By Michelle McKenzie, Co-Manager of Bellair Farm
Farming for a season is hard work. Leading a crew all the way through a season and knowing you will do it all again next year is even harder work! Keeping your crew’s trust and respect is the best way to get through it all successfully. I’ve been co-managing a farm crew of about 15-20 people for about 5 years on a large scale diversified CSA farm. I’m certainly no expert, but I’ve learned a few things along the way, and I’ve tried to share them here.
Pay your people. Begin at the beginning. Adequate compensation is absolutely essential for a healthy workplace environment. Education can and should be offered as a perk, but if you are not paying your people a living wage, you are cheating not only your workers, but also yourself by excluding an entire class of applicants who can’t afford to work for nothing. Sick time, paid time off, educational materials and free or discounted farm products also go a long way to show your good faith. People will be happier and you will be able to ask more of them. If you choose to underpay your employees, remember that you get what you pay for and most importantly, you may be held liable if someone decides to file suit against you.
Create a good crew culture. Go to lengths to explain what kind of farm you’re trying to run and what you’re expecting of people who work there, and then live up to your own description. You are trying to create an atmosphere of mutual respect. Don’t talk negatively about anyone on your crew. Give people a break when they need it, but hold them accountable when they need it, too. Try to be forgiving yet fair. It is a balance, for sure, and not an easy one. If you let too many things slide, the season will get sloppy pretty quickly. If you never cut anyone a break, they will eventually get fed up and leave.
Get to know everyone on your crew. Try to develop an individual relationship with everyone. You might not always get along with everyone or have a lot in common, but to care for your crew as a whole, you need to care for each person individually. These one-on-one discussions are also invaluable opportunities to get a sense for any issues that are simmering and allow you to get ahead of them before things come to a boil.

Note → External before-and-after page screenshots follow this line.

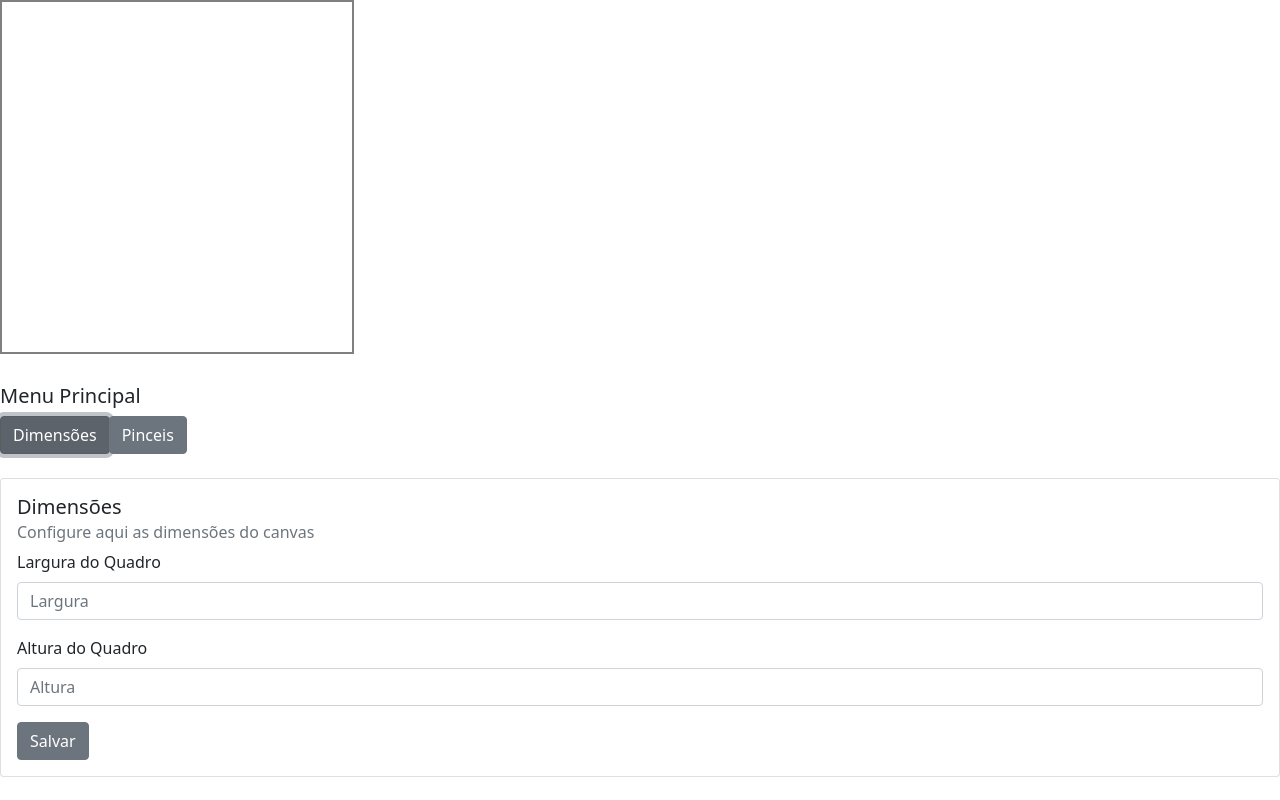
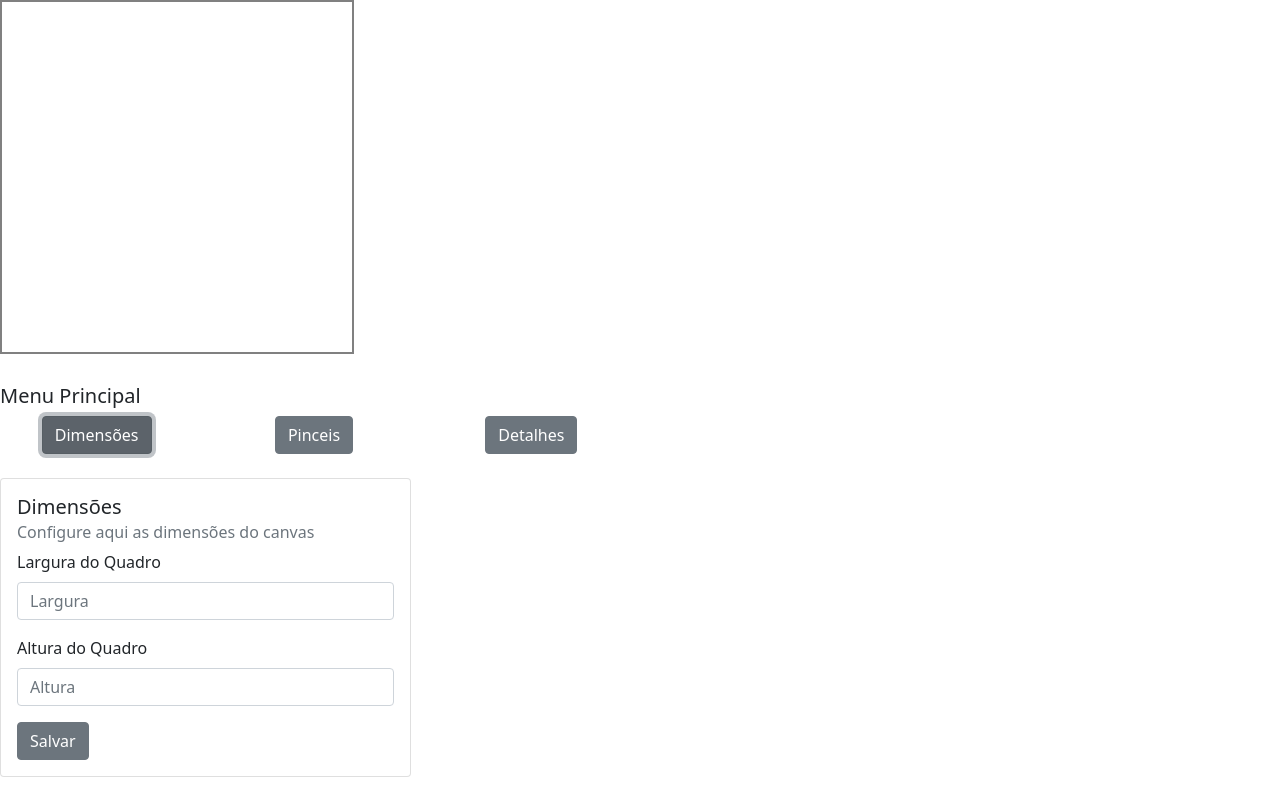
Before and after one commit to gpacianotto/CG-in-javascript, a React (Create React App) app: page / in a window 1280 px wide. Both pictures are taken after a click on the button "Dimensões". Built offline with nearby package versions, Linux system fonts and the light colour scheme.

Commit message:
melhorias no menu

```diff
--- a/src/Menu/Menu.js
+++ b/src/Menu/Menu.js
@@ -17,6 +17,7 @@ import 'bootstrap/dist/css/bootstrap.min.css'
 export default function Menu({setCanvasHeight, setCanvasWidth}) {
     const [dimForm, setDimForm] = useState(false);
     const [brushForm, setBrushForm] = useState(false);
+    const [details, setDetails] = useState(false);
 
     const [innerCanvasHeight, setInnerCanvasHeight] = useState(0);
     const [innerCanvasWidth, setInnerCanvasWidth] = useState(0);
@@ -31,18 +32,25 @@ export default function Menu({setCanvasHeight, setCanvasWidth}) {
             </h5>
 
 
-            <Row>
-                <Col xl='1'>
+            <Row className='text-center'>
+                <Col xl='2'>
                     <div className='mr-5'>
                         <Button onClick={() => setDimForm(!dimForm)}>
                             Dimensões
                         </Button>
                     </div>
                 </Col>
-                <Col xl='1'>
+                <Col xl='2'>
                     <div className='mr-5'>
                         <Button onClick={() => setBrushForm(!brushForm)}>
                             Pinceis
+                        </Button>
+                    </div>
+                </Col>
+                <Col xl='2'>
+                    <div className='mr-5'>
+                        <Button onClick={() => setDetails(!details)}>
+                            Detalhes
                         </Button>
                     </div>
                 </Col>
@@ -52,7 +60,10 @@ export default function Menu({setCanvasHeight, setCanvasWidth}) {
 
     </div>
 
+    <Row>
+
         {dimForm &&
+        <Col xl='4'>
             <Card>
                 <CardBody>
                 <CardTitle tag="h5">
@@ -73,7 +84,7 @@ export default function Menu({setCanvasHeight, setCanvasWidth}) {
                     id="width"
                     name="largura"
                     placeholder="Largura"
-            type="text"
+                    type="number"
                     onChange={(e) =>{
                         setInnerCanvasWidth(parseInt(e.target.value));
                     }}
@@ -90,51 +101,78 @@ export default function Menu({setCanvasHeight, setCanvasWidth}) {
                     onChange={(e) =>{
                         setInnerCanvasHeight(parseInt(e.target.value));
                     }}
-            type="text"
+                    type="number"
                     />
                 </FormGroup>
                 </Form>
                 <Button
                     onClick={() =>{
+                        if(innerCanvasHeight > 0 && innerCanvasWidth > 0)
+                        {
                             setInnerCanvasHeight(0);
                             setInnerCanvasWidth(0);
                             setCanvasHeight(innerCanvasHeight);
                             setDimForm(false);
+                        }
+                        else{
+                            alert("dimensões inválidas, precisam ser > 0");
+                        }
                     }}
                 >
                     Salvar
                 </Button>
                 </CardBody>
-    </Card>}
+            </Card>
+            </Col>
+            }
+
+
+
+
 
         {brushForm &&
-
+        <Col xl='4'>
             <Card>
                 <CardBody>
                 <CardTitle tag="h5">
-            Dimensões
+                    Configurações de Pincel
                 </CardTitle>
                 <CardSubtitle
                     className="mb-2 text-muted"
                     tag="h6"
                 >
-            Configure aqui as dimensões do canvas
+                    Configure aqui os pinceis
                 </CardSubtitle>
                 <Form>
                     <FormGroup>
-            <Label for="exampleEmail">
-            Largura do Quadro
+                        <Label for="exampleSelect">
+                        Tipo de pincel
                         </Label>
                         <Input
-            id="width"
-            name="largura"
-            placeholder="Largura"
-            type="text"
-            />
+                        id="exampleSelect"
+                        name="select"
+                        type="select"
+                        >
+                        <option>
+                            1
+                        </option>
+                        <option>
+                            2
+                        </option>
+                        <option>
+                            3
+                        </option>
+                        <option>
+                            4
+                        </option>
+                        <option>
+                            5
+                        </option>
+                        </Input>
                     </FormGroup>
                 <FormGroup>
                     <Label for="exampleEmail">
-            Altura do Quadro
+
                     </Label>
                     <Input
                     id="width"
@@ -149,8 +187,31 @@ export default function Menu({setCanvasHeight, setCanvasWidth}) {
                 </Button>
                 </CardBody>
             </Card>
+            </Col>
+            }
+
+        {details &&
+        <Col xl='4'>
+        <Card>
+                <CardBody>
+                <CardTitle tag="h5">
+                    Detalhes
+                </CardTitle>
+                <CardSubtitle
+                    className="mb-2 text-muted"
+                    tag="h6"
+                >
+                    Detalhes da aplicação
+                </CardSubtitle>
+
+                </CardBody>
+            </Card>
+        </Col>
 
         }
 
+
+        </Row>
+
     </>
 }
```
Lines whose indentation alone changed are shown as unchanged.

Focus on people’s strengths, not their weaknesses. Not everyone can be good at everything, and every once in a while, you will hire someone who is not up to standard. When you start to feel this way, try to take a step back and find some positive things about the person. If you write them off immediately, you seal their fate. They will never be more useful to you than you think they are. Try to find tasks that fit their strengths. Someone might be slow and terrible at harvesting but is great at deliveries or doesn’t mind doing your version of a mundane chore. If you can’t find a proper place for them, you’ll be forced to “suffer through” the season with them or fire them, which can sometimes cause resounding waves of bad morale amongst the other crew. Make sure you rule out all possibilities before resorting to that. You might just find that you have hired the right person for the job after all!

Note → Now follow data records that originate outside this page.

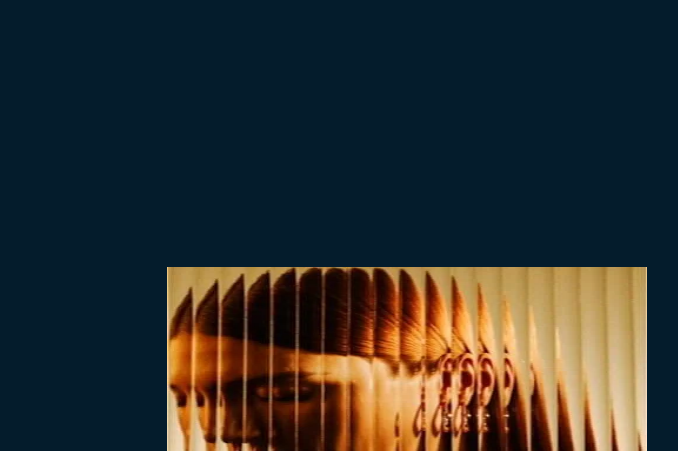
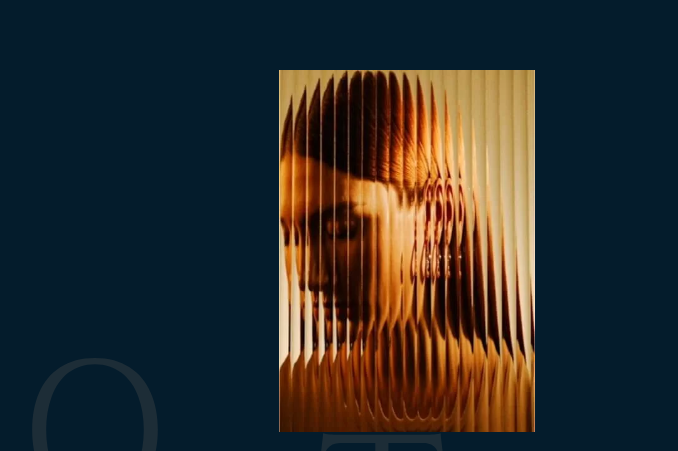
Before and after one commit to korzenstein/ethos-project, a React (Vite) app: page / in a window 1280 px wide. Shown: the part 1029-1480 px from the top of the page, without its empty margins (233-911 px from the left). Built offline with nearby package versions, Linux system fonts and the light colour scheme.

Commit message:
configure ts and clean up warnings

```diff
--- a/src/Components/CanvasSequence/index.tsx
+++ b/src/Components/CanvasSequence/index.tsx
@@ -1,14 +1,21 @@
 import { useEffect, useRef, useState } from "react";
 import useStore from "../../store/useStore";
 import styled from "styled-components";
+import { device } from "../../styles/breakpoints";
 
 const TOTAL_FRAMES = 44;
 
 const CanvasWrapper = styled.div`
   width: 100%;
-  height: 100vh;
   position: relative;
-  padding: 20vw 20vh;
+  padding: 0 40vw;
+
+  @media ${device.tablet} {
+    padding: 0 30vw;
+  }
+  @media ${device.mobile} {
+    padding: 0 15vw;
+  }
 `;
 
 const Canvas = styled.canvas`
@@ -65,7 +72,6 @@ const CanvasSequence = () => {
 
     const rect = sectionRef.current?.getBoundingClientRect();
     const topOffset = (rect?.top ?? 0) + window.scrollY;
-    const height = rect?.height ?? viewportHeight;
     const offsetStart = topOffset - viewportHeight * 0.9;
     const animationHeight = viewportHeight * 0.6;
 
--- a/src/Components/ImageReveal/index.tsx
+++ b/src/Components/ImageReveal/index.tsx
@@ -27,9 +27,11 @@ const Image = styled.img<{ $isRevealed: boolean }>`
   ${({ $isRevealed }) =>
     $isRevealed
       ? css`
+          /* eslint-disable */
           transform: scale(1) translateY(0);
         `
       : css`
+          /* eslint-disable */
           transform: scale(1.1) translateY(100px);
         `}
 `;
--- a/src/Components/MaskVideoLayer/styled.tsx
+++ b/src/Components/MaskVideoLayer/styled.tsx
@@ -1,5 +1,4 @@
 import styled from "styled-components";
-import { device } from "../../styles/breakpoints";
 
 interface MaskedVideoContainerProps {
   $isActive: boolean;
--- a/src/Containers/CTASection/index.tsx
+++ b/src/Containers/CTASection/index.tsx
@@ -13,32 +13,43 @@ const Section = styled.section`
   overflow: hidden;
   background: #041c2c;
   flex-direction: column;
-  padding: 20vh 20vw;
+  height: 100vh;
+  /* padding: 20vh 0; */
 
-  @media ${device.mobile} {
+  /* @media ${device.mobile} {
     padding: 2vh 1rem;
-    height: 70vh;
-  }
+    height: 60vh;
+  } */
 `;
 
 const BackgroundLayer = animated(styled.div`
   position: absolute;
+  display: flex;
+  justify-content: center;
+  align-items: center;
+  width: 100%;
   top: 0;
   left: 0;
-  transform: translate(-50%, -50%);
-  width: 100vw;
-  height: 140vh;
+  /* transform: translate(-50%, -50%); */
+  /* width: 100vw; */
+  height: 120vh;
   z-index: 0;
   overflow: hidden;
-  padding: 30vh;
+  /* padding: 10vh; */
+
+  @media ${device.mobile} {
+    padding: 2vh 1rem;
+    height: 100vh;
+  }
 `);
 
 const ForegroundLayer = animated(styled.div`
   position: relative;
   z-index: 20;
-  display: flex;
+  padding: 2rem;
+  /* display: flex;
   flex-direction: column;
-  align-items: center;
+  align-items: center; */
 `);
 
 const CTASection = () => {
```
Also changed, not shown: tsconfig.json (+4 -4 lines).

Learn what and how to delegate effectively. Everyone has things that they cannot “let go” of, and that it completely fine. But you need to let go of as many things as you can. Being able to do this will allow you to focus your energy on broader-scope issues and open up leadership opportunities for your crew members. As you get to know people’s strengths and interests, hand-pick certain people to be help you keep an eye on certain things or lead the crew while you are gone. You can call it management or not. Of course, you will still end up managing the person who is “managing” the task, but a second set of eyes will help you out and it will be a very empowering experience for your employee.
Be willing to do whatever you ask others to do. Sure, you’ve put in your time already. But if people never see you “working hard,” they will quickly begin to resent you, and you will lose respect and productivity. This doesn’t mean you need work alongside them every second of the day, but putting in some hours doing crew work will be well worth your labor investment.
At the end of the day, only you can know the best approach for you and your farm. Management is not a one-size-fits-all approach. You will need to experiment and make mistakes. I know I’ve made many mistakes and will continue to make more! The important thing is to be striving for betterment. Your crew will notice your efforts and will work alongside you to make the farm better.
Michelle McKenzie began farming shortly after graduating from the College of William and Mary with a liberal arts degree. She has spent 7 years working at Bellair Farm, alongside her mentor, Jamie Barrett, first as an intern and now as a co-manager. She has helped the business grow from 70 CSA members to over 450 families this season. In her free time, Michelle maintains a personal garden with strange vegetables and varieties and loves birdwatching and other outdoor pursuits. She is a member of the 2017-2018 NFU Beginning Farmer Institute cohort.
Like what you’ve read? Check out our Beginning Farmer Forum home page, and join the conversation in the Beginning Farmer Forum Facebook group.